Tuesday, January 11, 2011

The seaside in winter

click photo to enlarge
"Heaven, as conventionally conceived, is a place so inane, so dull, so useless, so miserable, that nobody has ever ventured to describe a whole day in heaven, though plenty of people have described a day at the seaside."
George Bernard Shaw (1856-1950), Irish playwright, essayist and critic

People will have their own opinions about Shaw's view of a day in heaven, but a majority would probably think his description of it perfectly matches a day at the seaside in winter: particularly at a town that specialises in "entertainment". These are places that are either loved or hated. The English middle classes tend to look down their noses at the likes of Blackpool, Margate, Weston-super-Mare, Cleethorpes or Skegness, seeing them as places of cheap thrills and meretricious tat, glitzy facades with no substance. There is some truth in that, but it's certainly not the whole story, and this kind of seaside resort, even in winter, can be a place of deep interest.

My first impressions of the Lincolnshire seaside town of Skegness weren't good. Its beach is flat and relatively uninteresting, the architecture is of the expected kind, but bland, without the showy excess and originality that enlivens many resorts. The pier, a feature of the English seaside that I love, is so short it rarely has water beneath it, lacks interesting ornamentation, and seems to be closed for most of the year. And the funfair is compact, ordinary, and without the spectacular rides found elsewhere. And yet, after a couple of visits, I started to look at what the town had, rather than what was missing, and in doing so found details, buildings and scenes at which I was happy to point my camera.

Today's image was taken on an early January afternoon as the low sun was about to be replaced by dark, looming clouds. The orange light of winter deepened the red of the sand, and intensified the colours of the amusement park rides against the deep grey sky. I took a close shot of the wheel and roller coaster, and then looked for a wider view.
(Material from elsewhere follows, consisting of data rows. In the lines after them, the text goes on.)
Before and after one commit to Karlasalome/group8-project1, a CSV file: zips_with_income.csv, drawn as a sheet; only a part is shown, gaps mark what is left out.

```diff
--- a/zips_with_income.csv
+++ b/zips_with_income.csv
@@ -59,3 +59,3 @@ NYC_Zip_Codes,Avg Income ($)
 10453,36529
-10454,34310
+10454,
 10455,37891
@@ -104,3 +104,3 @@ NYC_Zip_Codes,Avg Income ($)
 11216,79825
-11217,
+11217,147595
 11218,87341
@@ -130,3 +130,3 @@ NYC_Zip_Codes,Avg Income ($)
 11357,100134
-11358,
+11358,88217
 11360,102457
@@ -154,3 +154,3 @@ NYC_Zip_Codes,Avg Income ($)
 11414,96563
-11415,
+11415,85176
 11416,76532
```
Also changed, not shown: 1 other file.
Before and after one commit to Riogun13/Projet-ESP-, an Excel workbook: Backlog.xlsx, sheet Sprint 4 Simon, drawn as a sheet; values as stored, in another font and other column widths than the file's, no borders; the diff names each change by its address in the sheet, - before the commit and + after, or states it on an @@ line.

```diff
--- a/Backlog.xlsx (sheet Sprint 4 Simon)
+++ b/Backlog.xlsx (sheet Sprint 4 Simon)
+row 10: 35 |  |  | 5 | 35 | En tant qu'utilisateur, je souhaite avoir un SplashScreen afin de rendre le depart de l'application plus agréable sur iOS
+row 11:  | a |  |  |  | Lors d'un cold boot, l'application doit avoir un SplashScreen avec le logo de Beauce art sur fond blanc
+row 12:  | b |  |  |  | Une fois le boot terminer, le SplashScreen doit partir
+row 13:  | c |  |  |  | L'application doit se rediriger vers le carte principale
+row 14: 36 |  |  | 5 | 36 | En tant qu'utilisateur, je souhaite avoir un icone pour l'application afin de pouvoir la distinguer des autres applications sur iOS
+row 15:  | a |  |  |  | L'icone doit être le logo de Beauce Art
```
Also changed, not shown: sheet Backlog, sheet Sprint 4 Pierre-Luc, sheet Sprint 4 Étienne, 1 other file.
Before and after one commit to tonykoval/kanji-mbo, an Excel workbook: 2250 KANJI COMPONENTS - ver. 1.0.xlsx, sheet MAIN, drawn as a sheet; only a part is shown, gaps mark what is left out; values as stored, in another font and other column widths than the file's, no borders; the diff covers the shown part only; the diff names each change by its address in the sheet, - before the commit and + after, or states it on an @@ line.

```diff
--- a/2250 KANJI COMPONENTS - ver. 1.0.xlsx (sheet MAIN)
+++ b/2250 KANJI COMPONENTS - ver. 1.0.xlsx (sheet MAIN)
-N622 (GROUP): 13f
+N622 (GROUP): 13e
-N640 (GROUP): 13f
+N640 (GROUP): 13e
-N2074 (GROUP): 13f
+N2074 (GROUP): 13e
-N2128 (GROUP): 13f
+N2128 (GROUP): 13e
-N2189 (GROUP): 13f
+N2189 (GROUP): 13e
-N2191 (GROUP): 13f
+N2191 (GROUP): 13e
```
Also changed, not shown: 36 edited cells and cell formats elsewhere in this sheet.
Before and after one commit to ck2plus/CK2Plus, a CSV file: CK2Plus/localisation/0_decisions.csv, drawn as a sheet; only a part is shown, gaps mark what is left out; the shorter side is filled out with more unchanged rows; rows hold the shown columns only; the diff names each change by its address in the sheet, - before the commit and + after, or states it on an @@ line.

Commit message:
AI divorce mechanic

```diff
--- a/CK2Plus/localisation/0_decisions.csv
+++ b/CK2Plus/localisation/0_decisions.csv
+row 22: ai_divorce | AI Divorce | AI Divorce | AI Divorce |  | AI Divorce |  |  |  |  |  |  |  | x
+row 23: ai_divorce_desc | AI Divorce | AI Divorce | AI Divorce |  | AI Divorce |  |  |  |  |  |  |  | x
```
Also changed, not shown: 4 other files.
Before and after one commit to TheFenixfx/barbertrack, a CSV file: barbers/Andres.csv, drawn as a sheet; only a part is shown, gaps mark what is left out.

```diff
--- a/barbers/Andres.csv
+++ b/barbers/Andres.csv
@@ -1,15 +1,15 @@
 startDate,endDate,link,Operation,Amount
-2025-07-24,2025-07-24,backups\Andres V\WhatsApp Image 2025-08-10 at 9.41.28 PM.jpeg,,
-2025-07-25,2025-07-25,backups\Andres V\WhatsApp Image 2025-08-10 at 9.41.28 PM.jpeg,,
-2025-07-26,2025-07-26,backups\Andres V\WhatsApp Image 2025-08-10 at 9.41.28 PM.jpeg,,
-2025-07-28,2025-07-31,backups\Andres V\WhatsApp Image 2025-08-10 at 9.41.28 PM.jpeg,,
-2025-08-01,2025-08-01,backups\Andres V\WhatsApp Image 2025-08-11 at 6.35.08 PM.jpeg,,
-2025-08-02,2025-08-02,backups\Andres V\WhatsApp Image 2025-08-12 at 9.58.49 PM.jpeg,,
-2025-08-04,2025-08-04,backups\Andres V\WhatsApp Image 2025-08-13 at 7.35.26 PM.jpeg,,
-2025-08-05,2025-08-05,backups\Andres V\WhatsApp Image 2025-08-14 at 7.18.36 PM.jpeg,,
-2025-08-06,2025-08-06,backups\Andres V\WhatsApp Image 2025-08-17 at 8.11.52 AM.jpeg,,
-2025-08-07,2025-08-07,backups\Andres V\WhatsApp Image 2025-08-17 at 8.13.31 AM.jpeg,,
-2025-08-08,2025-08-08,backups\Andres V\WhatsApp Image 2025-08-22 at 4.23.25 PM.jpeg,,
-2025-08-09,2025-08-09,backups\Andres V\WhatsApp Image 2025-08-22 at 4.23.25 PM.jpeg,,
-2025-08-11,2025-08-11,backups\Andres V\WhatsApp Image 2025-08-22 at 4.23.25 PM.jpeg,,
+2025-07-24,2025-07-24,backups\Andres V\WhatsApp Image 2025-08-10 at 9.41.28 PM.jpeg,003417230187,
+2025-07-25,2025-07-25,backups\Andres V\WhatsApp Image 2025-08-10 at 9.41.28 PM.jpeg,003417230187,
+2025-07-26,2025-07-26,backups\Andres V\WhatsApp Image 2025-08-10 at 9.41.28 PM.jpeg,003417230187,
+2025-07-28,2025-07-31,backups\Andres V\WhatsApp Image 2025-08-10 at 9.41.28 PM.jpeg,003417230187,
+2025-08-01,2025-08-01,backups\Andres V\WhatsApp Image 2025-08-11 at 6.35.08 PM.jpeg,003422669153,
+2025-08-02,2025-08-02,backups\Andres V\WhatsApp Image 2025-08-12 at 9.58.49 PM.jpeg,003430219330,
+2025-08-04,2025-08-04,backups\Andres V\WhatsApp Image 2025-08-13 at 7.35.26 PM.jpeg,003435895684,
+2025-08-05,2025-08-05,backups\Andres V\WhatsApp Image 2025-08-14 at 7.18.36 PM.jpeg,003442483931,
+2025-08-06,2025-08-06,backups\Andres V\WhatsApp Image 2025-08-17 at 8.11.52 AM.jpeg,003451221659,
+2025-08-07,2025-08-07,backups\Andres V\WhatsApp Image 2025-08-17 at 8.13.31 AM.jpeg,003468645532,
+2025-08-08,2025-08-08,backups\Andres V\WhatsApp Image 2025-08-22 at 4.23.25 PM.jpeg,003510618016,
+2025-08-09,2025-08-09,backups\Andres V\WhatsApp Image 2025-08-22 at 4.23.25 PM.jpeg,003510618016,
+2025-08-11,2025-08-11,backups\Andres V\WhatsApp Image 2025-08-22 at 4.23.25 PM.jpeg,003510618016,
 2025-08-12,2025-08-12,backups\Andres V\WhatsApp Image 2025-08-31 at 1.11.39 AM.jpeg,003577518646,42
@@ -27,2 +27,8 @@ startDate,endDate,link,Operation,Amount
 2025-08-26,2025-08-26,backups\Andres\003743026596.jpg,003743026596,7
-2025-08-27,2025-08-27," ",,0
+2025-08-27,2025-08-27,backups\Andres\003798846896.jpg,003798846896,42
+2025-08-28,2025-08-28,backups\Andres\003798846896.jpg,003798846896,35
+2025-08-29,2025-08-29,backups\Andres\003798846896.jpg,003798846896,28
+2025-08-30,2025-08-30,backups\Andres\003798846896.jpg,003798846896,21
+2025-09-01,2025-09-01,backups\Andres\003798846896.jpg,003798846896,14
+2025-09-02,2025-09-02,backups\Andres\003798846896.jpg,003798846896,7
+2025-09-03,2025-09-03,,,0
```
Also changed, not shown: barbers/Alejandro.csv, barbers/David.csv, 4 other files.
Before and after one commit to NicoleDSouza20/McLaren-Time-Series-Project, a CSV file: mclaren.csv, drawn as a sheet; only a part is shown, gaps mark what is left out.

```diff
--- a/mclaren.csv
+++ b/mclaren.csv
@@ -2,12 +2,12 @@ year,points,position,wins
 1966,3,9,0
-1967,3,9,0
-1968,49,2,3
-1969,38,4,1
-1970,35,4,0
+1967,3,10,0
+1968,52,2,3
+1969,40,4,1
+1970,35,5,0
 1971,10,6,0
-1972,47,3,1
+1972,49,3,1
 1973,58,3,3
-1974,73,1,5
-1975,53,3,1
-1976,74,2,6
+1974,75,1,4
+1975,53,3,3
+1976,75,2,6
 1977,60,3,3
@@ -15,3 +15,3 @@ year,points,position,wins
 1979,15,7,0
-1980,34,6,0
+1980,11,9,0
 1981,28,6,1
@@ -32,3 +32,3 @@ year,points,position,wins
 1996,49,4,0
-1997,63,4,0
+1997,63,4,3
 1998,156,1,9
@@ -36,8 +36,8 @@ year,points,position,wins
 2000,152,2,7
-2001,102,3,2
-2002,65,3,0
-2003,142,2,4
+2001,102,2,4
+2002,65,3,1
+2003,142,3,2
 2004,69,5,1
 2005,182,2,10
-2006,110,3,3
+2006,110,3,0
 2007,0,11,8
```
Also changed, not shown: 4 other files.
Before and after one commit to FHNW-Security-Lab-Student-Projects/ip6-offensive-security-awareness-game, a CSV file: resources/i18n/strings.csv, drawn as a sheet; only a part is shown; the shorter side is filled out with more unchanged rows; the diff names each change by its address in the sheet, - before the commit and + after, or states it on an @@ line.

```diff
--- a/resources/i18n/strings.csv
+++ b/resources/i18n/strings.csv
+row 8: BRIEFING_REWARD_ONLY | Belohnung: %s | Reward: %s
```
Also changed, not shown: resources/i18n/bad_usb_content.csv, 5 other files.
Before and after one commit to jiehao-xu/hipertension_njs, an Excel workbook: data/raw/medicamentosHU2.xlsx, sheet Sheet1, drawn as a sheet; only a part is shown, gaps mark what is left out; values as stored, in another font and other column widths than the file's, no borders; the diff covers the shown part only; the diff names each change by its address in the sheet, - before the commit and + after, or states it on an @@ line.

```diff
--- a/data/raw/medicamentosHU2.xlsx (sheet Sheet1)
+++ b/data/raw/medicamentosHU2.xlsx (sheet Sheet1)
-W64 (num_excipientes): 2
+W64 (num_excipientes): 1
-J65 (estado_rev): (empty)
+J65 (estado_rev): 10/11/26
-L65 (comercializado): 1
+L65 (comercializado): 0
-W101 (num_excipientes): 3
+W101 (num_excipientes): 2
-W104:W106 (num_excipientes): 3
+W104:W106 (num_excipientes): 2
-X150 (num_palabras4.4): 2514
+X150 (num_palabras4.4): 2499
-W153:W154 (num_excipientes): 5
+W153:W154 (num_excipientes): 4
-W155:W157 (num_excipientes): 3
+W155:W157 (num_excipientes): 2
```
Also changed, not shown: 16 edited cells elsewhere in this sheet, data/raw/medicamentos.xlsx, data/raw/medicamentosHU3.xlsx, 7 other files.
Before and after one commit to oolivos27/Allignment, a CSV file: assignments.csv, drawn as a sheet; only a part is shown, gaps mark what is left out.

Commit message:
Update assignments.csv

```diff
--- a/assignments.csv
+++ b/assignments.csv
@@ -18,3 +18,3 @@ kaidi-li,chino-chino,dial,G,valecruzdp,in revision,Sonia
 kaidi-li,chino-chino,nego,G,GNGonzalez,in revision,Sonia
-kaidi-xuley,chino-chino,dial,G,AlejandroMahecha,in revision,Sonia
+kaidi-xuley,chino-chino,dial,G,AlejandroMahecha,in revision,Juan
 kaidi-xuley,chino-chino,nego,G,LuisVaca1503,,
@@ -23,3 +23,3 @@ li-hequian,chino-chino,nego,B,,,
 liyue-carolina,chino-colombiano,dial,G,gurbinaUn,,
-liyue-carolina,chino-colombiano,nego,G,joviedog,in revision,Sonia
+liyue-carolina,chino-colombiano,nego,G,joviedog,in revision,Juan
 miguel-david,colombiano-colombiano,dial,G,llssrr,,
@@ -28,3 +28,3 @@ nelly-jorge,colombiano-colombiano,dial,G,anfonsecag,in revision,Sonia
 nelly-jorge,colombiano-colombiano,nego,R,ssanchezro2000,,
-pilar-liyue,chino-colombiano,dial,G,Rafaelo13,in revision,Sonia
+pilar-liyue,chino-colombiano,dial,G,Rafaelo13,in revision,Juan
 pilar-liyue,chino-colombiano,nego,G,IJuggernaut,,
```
But, there was no foreground interest, and so I decided to use my own shadow. That produced the photograph that I liked best, perhaps because its starkness complemented the scene that was empty of the summer bustle and noise of holidaymakers enjoying themselves.

photograph and text (c) T. Boughen

Camera: Canon
Mode: Aperture Priority
Focal Length: 35mm
F No: 7.1
Shutter Speed: 1/320
ISO: 100
Exposure Compensation: 0 EV
Image Stabilisation: On